    After his financial hardships of 1817–18 and the national economic crash of 1819, the notion that poverty was “a great crime” began to fester in John Prentis’s soul. The specter of impoverishment threatened his ideas about who he was and his roles as husband, brother, uncle, employer, and benefactor. During his first eight years in Richmond, he had focused on developing his trades as a builder, carpenter, landlord, and jailer. He occasionally bought and sold slaves to turn a quick profit, as did virtually all slaveholders, but slave trading was a supplement to rather than a central source of...

  11. CHAPTER 5 Family Values
    (pp. 125-154)

    For John Prentis, the hardest part of being a slave trader was not figuring out how to deal with escapes and revolts; he found excitement in the chase, pleasure in the hunt. The hardest part was figuring out how to negotiate the tangled webs of “my family, black and white.” He was a man of action who was best able to command men and speculate in human flesh when he did not pause for thought. When he confronted his family, black and white, his vexed tangle of needs, desires, fears, rage, and resentment grew so raw that he sometimes was...

  12. CHAPTER 6 Wills and Possessions
    (pp. 155-172)

    In the mid-1840s, the United States vigorously expanded its empire, producing a steady increase in the price of slaves. The momentous annexation of Texas as a slave state in 1845 produced a 21 percent increase in “the price of prime field hands in the New Orleans slave market” (Howe 700). John B. Prentis continued to capitalize on the boom markets until 1848, when the Atlantic world roiled with revolutions against despotism. President James K. Polk, adopting a characteristically American posture of self-satisfaction, declared to his emissary in Paris, “The great principles of popular sovereignty which were proclaimed in 1776 by...

  13. CHAPTER 7 Relic(t)s
    (pp. 173-190)
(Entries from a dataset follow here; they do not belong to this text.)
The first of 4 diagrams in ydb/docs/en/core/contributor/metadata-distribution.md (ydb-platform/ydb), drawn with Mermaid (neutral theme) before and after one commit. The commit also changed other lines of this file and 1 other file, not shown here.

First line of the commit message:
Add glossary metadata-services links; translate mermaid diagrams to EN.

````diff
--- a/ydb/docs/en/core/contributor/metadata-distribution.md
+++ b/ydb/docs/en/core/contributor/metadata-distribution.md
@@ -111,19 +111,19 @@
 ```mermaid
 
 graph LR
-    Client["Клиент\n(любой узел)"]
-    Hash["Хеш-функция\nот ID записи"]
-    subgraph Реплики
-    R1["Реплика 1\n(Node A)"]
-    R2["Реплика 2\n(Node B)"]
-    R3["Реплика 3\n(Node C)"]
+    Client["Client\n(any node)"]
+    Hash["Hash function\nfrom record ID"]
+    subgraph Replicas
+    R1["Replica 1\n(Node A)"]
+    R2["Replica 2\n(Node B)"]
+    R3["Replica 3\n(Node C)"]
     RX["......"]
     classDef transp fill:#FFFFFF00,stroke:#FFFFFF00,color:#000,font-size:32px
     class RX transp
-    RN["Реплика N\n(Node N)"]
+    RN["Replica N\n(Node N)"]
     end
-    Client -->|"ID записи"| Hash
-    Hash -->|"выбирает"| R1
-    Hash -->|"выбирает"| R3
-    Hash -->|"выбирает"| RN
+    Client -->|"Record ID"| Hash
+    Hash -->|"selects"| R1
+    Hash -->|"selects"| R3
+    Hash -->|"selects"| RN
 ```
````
    “All knowledge is, of course, to some extent imaginary,” writes Ian Baucom in Specters of the Atlantic: Finance Capital, Slavery, and the Philosophy of History. “The boast of evidence, however, is that it limits and constrains the promiscuity of the imagination, weds imagination to a liturgy of facts, records, documented events. If to know is always, in part, to imagine, then evidence demands that imagination bind itself to the empirically demonstrable” (15). As long as we bind our imaginations to what is demonstrable in written documents, however, those who were dispossessed in life will remain dispossessed after death. Imagination is...

  14. NOTES
    (pp. 191-192)
    (pp. 193-202)
  16. INDEX
    (pp. 203-215)
  17. Back Matter
    (pp. 216-216)